Work item >> Reproduce every record below exactly, without the pictures.

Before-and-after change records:
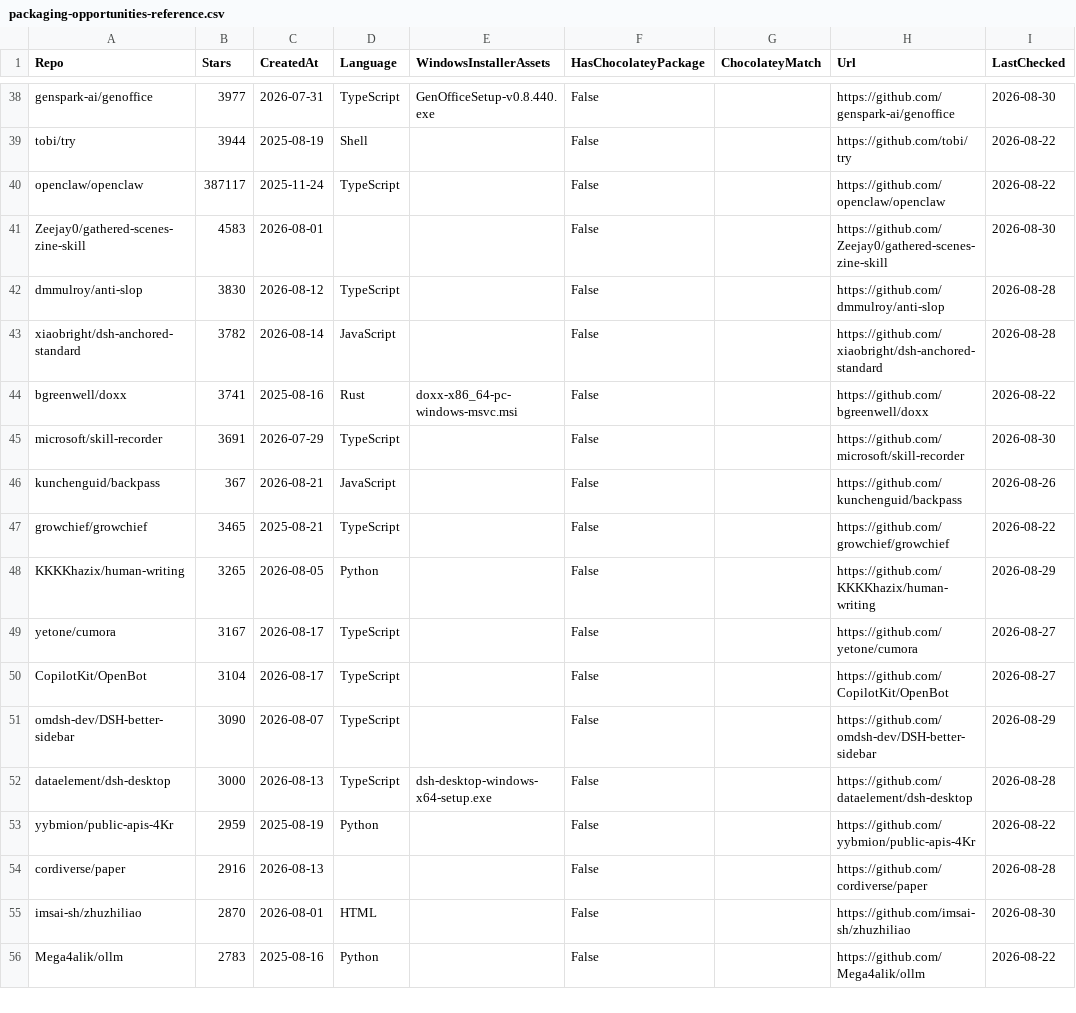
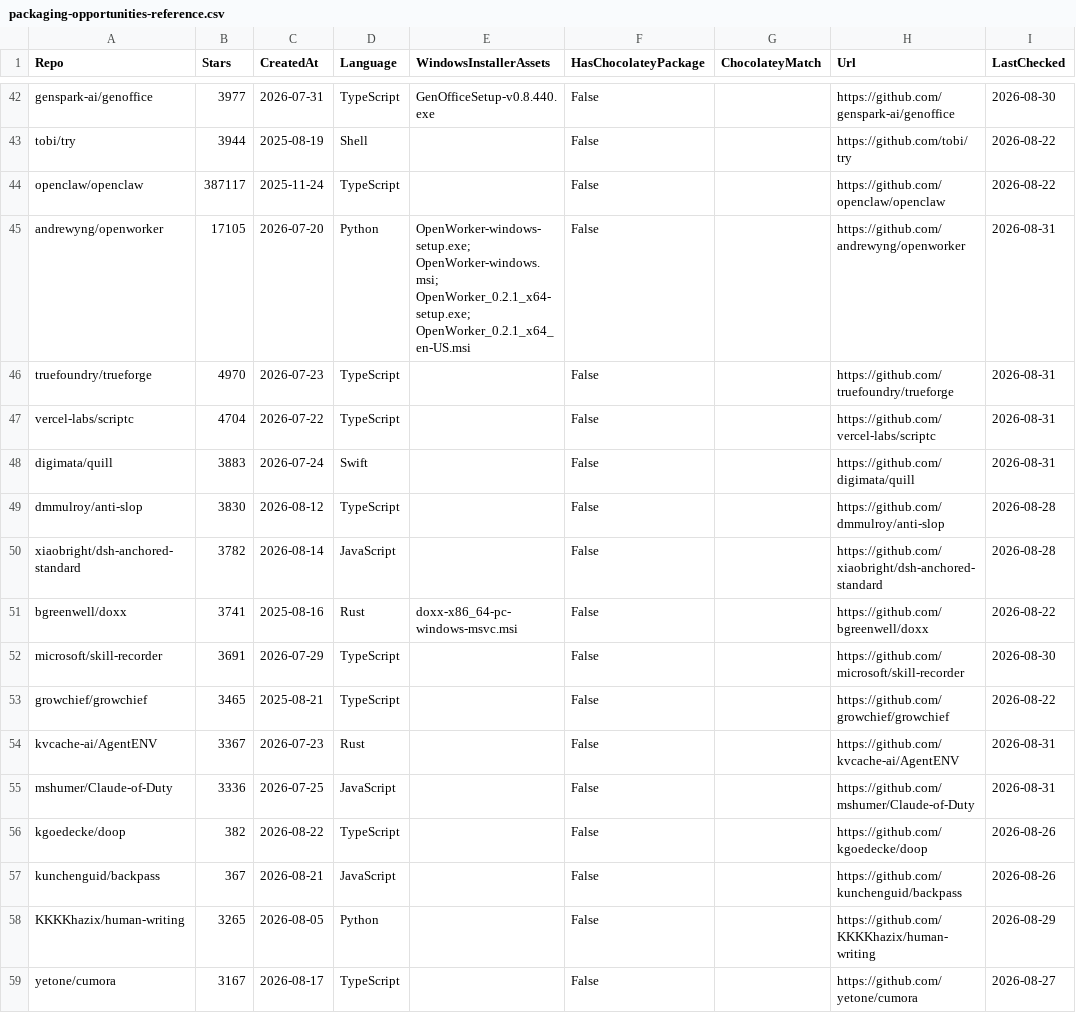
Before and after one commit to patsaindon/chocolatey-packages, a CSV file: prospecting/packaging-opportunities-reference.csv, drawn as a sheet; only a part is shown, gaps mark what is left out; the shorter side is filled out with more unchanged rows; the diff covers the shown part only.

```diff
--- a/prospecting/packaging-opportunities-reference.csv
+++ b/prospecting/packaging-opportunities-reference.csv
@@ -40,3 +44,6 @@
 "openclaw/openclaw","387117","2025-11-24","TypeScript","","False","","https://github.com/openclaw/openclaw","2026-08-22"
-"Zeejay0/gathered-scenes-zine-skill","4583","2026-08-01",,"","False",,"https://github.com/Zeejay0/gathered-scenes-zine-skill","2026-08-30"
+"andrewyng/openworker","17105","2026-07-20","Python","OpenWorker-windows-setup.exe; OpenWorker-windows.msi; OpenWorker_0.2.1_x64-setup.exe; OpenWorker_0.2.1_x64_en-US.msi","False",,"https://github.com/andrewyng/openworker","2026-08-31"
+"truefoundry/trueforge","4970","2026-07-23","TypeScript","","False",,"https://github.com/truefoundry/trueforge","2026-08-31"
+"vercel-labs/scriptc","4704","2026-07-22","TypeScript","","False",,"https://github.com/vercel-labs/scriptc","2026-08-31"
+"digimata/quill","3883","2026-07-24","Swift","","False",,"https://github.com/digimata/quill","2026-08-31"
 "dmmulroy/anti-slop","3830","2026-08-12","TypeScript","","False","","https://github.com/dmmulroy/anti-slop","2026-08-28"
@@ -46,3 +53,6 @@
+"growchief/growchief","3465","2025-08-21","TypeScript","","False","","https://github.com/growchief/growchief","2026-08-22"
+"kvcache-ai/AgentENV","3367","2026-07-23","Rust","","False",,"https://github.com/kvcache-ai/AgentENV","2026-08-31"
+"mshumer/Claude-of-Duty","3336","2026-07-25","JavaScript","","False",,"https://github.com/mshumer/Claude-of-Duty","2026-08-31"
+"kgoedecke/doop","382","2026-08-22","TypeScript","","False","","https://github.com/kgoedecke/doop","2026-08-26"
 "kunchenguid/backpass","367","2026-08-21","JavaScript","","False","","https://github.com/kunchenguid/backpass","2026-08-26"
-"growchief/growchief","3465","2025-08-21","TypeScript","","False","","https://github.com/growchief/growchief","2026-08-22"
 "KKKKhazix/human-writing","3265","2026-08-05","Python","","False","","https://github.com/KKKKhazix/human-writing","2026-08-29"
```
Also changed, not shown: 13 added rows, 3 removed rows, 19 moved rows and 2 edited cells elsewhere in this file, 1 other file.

Written solution >>
Before and after one commit to patsaindon/chocolatey-packages, a CSV file: prospecting/packaging-opportunities-reference.csv, drawn as a sheet; only a part is shown, gaps mark what is left out; the shorter side is filled out with more unchanged rows; the diff covers the shown part only.

```diff
--- a/prospecting/packaging-opportunities-reference.csv
+++ b/prospecting/packaging-opportunities-reference.csv
@@ -40,3 +44,6 @@
 "openclaw/openclaw","387117","2025-11-24","TypeScript","","False","","https://github.com/openclaw/openclaw","2026-08-22"
-"Zeejay0/gathered-scenes-zine-skill","4583","2026-08-01",,"","False",,"https://github.com/Zeejay0/gathered-scenes-zine-skill","2026-08-30"
+"andrewyng/openworker","17105","2026-07-20","Python","OpenWorker-windows-setup.exe; OpenWorker-windows.msi; OpenWorker_0.2.1_x64-setup.exe; OpenWorker_0.2.1_x64_en-US.msi","False",,"https://github.com/andrewyng/openworker","2026-08-31"
+"truefoundry/trueforge","4970","2026-07-23","TypeScript","","False",,"https://github.com/truefoundry/trueforge","2026-08-31"
+"vercel-labs/scriptc","4704","2026-07-22","TypeScript","","False",,"https://github.com/vercel-labs/scriptc","2026-08-31"
+"digimata/quill","3883","2026-07-24","Swift","","False",,"https://github.com/digimata/quill","2026-08-31"
 "dmmulroy/anti-slop","3830","2026-08-12","TypeScript","","False","","https://github.com/dmmulroy/anti-slop","2026-08-28"
@@ -46,3 +53,6 @@
+"growchief/growchief","3465","2025-08-21","TypeScript","","False","","https://github.com/growchief/growchief","2026-08-22"
+"kvcache-ai/AgentENV","3367","2026-07-23","Rust","","False",,"https://github.com/kvcache-ai/AgentENV","2026-08-31"
+"mshumer/Claude-of-Duty","3336","2026-07-25","JavaScript","","False",,"https://github.com/mshumer/Claude-of-Duty","2026-08-31"
+"kgoedecke/doop","382","2026-08-22","TypeScript","","False","","https://github.com/kgoedecke/doop","2026-08-26"
 "kunchenguid/backpass","367","2026-08-21","JavaScript","","False","","https://github.com/kunchenguid/backpass","2026-08-26"
-"growchief/growchief","3465","2025-08-21","TypeScript","","False","","https://github.com/growchief/growchief","2026-08-22"
 "KKKKhazix/human-writing","3265","2026-08-05","Python","","False","","https://github.com/KKKKhazix/human-writing","2026-08-29"
```
Also changed, not shown: 13 added rows, 3 removed rows, 19 moved rows and 2 edited cells elsewhere in this file, 1 other file.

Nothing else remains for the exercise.